▶ [Exercise]:
Each line that includes "LONGSLEEVE" must be copied from the records.

▶ [Material provided]:
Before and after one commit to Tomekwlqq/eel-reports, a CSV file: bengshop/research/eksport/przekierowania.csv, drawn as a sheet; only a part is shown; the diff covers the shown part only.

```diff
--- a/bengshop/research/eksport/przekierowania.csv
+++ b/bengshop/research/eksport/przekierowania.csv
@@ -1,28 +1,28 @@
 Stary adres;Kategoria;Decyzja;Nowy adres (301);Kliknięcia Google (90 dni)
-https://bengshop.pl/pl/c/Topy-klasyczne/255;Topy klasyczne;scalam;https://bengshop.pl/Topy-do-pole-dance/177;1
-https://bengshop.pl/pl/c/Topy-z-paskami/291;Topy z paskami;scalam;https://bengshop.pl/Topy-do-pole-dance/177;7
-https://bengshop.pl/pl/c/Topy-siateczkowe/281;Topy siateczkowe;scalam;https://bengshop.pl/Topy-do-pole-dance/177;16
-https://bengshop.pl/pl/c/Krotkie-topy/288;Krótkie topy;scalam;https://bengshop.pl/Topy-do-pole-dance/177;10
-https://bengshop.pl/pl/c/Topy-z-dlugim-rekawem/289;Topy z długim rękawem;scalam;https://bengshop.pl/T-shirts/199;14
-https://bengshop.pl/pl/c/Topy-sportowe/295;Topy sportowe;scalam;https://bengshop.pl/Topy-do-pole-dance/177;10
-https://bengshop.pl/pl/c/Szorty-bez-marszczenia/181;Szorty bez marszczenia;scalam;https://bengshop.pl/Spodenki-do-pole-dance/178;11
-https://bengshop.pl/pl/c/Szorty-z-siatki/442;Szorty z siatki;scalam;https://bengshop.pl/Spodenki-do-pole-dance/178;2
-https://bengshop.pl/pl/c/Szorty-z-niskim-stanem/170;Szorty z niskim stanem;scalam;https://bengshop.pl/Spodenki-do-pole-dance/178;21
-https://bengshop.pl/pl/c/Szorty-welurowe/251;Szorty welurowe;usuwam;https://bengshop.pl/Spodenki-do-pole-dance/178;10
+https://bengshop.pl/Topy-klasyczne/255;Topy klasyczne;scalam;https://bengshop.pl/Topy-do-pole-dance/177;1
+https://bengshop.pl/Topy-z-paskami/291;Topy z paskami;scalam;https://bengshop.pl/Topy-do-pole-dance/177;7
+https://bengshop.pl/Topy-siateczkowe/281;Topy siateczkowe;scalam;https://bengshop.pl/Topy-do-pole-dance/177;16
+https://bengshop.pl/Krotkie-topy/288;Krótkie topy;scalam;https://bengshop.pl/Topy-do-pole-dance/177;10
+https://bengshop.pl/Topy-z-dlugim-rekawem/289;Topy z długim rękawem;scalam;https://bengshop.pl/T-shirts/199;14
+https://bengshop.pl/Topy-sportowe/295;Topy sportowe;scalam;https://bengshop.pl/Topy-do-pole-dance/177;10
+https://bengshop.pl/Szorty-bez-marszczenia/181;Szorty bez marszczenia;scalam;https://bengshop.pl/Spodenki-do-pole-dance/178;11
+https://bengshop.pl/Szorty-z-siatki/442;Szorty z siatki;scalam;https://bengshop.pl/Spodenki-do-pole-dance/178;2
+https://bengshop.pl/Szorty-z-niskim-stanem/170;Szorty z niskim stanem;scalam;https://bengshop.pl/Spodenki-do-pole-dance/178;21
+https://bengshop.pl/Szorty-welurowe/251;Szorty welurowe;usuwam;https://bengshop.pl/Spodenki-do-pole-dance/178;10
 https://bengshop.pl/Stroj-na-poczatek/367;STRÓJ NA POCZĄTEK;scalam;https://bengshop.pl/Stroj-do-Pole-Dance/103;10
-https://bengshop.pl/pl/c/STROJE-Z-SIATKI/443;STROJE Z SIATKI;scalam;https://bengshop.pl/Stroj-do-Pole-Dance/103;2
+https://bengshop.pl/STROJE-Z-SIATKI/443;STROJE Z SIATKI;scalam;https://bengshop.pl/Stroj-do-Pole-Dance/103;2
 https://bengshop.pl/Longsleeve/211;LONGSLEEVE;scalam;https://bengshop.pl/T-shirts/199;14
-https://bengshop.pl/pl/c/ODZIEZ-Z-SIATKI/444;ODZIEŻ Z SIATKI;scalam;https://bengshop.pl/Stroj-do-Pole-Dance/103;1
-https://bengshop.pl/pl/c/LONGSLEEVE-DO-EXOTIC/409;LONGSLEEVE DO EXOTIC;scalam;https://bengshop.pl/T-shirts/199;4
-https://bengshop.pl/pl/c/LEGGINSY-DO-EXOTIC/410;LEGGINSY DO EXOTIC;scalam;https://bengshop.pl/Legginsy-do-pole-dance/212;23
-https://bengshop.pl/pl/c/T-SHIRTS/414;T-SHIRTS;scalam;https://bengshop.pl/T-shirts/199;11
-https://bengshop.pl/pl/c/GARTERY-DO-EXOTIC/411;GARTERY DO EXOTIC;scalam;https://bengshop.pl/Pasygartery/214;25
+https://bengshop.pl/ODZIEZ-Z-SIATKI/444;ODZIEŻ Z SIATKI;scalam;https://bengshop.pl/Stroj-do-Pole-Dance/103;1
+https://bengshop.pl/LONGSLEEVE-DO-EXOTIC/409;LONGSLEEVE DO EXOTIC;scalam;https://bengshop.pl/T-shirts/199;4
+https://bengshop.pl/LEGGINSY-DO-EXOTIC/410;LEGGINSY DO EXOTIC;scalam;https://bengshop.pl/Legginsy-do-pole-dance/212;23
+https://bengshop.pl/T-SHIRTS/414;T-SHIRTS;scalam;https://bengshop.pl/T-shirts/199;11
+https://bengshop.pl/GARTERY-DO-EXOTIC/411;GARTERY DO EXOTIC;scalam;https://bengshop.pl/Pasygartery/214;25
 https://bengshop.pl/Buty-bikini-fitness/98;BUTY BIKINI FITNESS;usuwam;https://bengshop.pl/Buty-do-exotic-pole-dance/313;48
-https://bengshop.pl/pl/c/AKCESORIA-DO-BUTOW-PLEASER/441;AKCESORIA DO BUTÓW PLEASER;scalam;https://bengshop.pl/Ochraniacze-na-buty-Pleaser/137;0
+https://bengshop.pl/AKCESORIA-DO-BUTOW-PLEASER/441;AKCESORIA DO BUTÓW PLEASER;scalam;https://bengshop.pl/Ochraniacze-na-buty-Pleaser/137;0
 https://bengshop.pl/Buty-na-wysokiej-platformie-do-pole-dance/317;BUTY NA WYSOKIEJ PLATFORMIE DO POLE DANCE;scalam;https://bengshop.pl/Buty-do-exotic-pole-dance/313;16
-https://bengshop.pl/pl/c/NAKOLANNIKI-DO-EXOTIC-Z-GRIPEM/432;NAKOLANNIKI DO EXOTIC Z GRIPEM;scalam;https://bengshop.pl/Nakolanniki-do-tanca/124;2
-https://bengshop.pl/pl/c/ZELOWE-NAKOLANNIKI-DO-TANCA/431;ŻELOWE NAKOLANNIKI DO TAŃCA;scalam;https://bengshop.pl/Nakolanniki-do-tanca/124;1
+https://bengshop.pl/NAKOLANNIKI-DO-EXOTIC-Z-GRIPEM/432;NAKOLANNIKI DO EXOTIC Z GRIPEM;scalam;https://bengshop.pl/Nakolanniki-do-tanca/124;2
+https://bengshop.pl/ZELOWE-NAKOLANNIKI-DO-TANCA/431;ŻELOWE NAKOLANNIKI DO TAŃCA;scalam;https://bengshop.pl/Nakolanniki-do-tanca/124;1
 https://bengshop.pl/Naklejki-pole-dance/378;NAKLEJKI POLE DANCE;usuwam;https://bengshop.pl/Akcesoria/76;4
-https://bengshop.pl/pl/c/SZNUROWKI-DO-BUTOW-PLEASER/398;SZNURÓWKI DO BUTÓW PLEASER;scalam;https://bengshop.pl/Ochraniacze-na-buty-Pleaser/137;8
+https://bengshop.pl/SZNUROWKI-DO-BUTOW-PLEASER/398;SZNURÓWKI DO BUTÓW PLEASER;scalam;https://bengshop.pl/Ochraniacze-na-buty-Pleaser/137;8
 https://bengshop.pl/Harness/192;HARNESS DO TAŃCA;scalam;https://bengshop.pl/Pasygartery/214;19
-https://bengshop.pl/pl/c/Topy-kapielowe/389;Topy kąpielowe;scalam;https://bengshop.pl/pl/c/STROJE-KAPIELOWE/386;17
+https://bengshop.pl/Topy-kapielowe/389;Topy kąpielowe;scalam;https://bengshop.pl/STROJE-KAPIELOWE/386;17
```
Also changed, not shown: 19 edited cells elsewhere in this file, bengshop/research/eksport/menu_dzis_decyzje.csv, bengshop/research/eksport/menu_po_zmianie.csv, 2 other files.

▶ [Task answer]:
 https://bengshop.pl/Longsleeve/211;LONGSLEEVE;scalam;https://bengshop.pl/T-shirts/199;14
-https://bengshop.pl/pl/c/LONGSLEEVE-DO-EXOTIC/409;LONGSLEEVE DO EXOTIC;scalam;https://bengshop.pl/T-shirts/199;4
+https://bengshop.pl/LONGSLEEVE-DO-EXOTIC/409;LONGSLEEVE DO EXOTIC;scalam;https://bengshop.pl/T-shirts/199;4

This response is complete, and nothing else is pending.